I told her – “Yeah! For once, you have a point”

She blushed. “Not one point. I have more”

“What?” – I asked, a bit confused and rattled, that she has started thinking on matters of international concern.

“No point telling you. You men don’t listen to our views. Find out for yourself if you want to” – the reply was quite authoritative and had a tone of command in it, maybe taking advantage of my few seconds of confusion over her sudden interest in world matters.

She went off to the kitchen, looking to prepare something for dinner. I sat down on the sofa, and just started pondering and thinking Earth Hour.

It was just around half past eight, and there was another fifteen minutes for this year’s Earth Hour to begin. I picked the day’s Mathrubhuminewspaper to read the news I had missed in the morning. Prominent news was that the SSLC exams of the Kerala Board had ended yesterday.

“Fuck, this means that power cuts will be back again today”

For those alien to Kerala, we have something called power cuts and load shedding here.

Means, every day, the Kerala State Electricity Board (KSEB) gives us a dose of current free period, to cut down on electricity usage in times of shortage. Mind you, this is for a state that receives awesome rainfall across three seasons every year, and we depend on water sources for electricity. Don’t know how, but when it comes to manufacture of electricity, we never have enough water in our dams.

Due to the SSLC exams, the power cuts and load shedding were put on hold and it would be starting back soon.

I was on twitter too, and this thought was instantly put down in 140 characters: “Earth Hour is celebrated every day in Kerala. Thanks to KSEB power cuts. We don’t need a separate day for it”

Not finished with this tweet, the lights went off. Yes, the power cuts have started off again, and for the next half an hour, I was destined to see life as it was back in the older generations, except that I had my Blackberry mobile for company.
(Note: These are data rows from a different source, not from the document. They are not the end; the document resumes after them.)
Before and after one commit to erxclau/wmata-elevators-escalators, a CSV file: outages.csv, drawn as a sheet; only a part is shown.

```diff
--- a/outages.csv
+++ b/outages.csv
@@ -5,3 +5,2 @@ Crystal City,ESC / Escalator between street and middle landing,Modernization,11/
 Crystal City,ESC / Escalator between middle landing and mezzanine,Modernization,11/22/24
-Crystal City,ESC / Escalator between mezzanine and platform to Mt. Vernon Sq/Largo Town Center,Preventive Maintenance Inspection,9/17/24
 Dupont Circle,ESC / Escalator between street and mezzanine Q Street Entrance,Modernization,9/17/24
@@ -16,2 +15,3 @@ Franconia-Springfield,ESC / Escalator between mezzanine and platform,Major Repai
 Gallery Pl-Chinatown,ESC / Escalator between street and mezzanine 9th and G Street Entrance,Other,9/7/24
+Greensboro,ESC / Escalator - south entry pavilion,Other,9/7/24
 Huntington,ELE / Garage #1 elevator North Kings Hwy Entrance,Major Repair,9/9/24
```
For the next half and hour, it was boring, hot and tiring interlude, that is quite common in most of the Kerala homes during summers.

And as usual, the power was back exactly after 30 minutes. Don’t know how it happens. But these KSEB guys are dot on time when it comes to time keeping – 3o minutes, not a second more, not a second less.

This made me feel proud of KSEB. How much they care for the earth and the environment! They are the most eco-friendly government department in the whole of India. Because of them, the Earth Hour is celebrated in every nook and corner of Kerala, be it the common man’s house or a minister’s bungalow, no matter what the season it is, monsoon, winter or summer. They find one reason or the other to switch off.

They deserve a standing ovation.


 (Written in the heat of the moment, immediately after the end of yet another power cut in the middle of the night)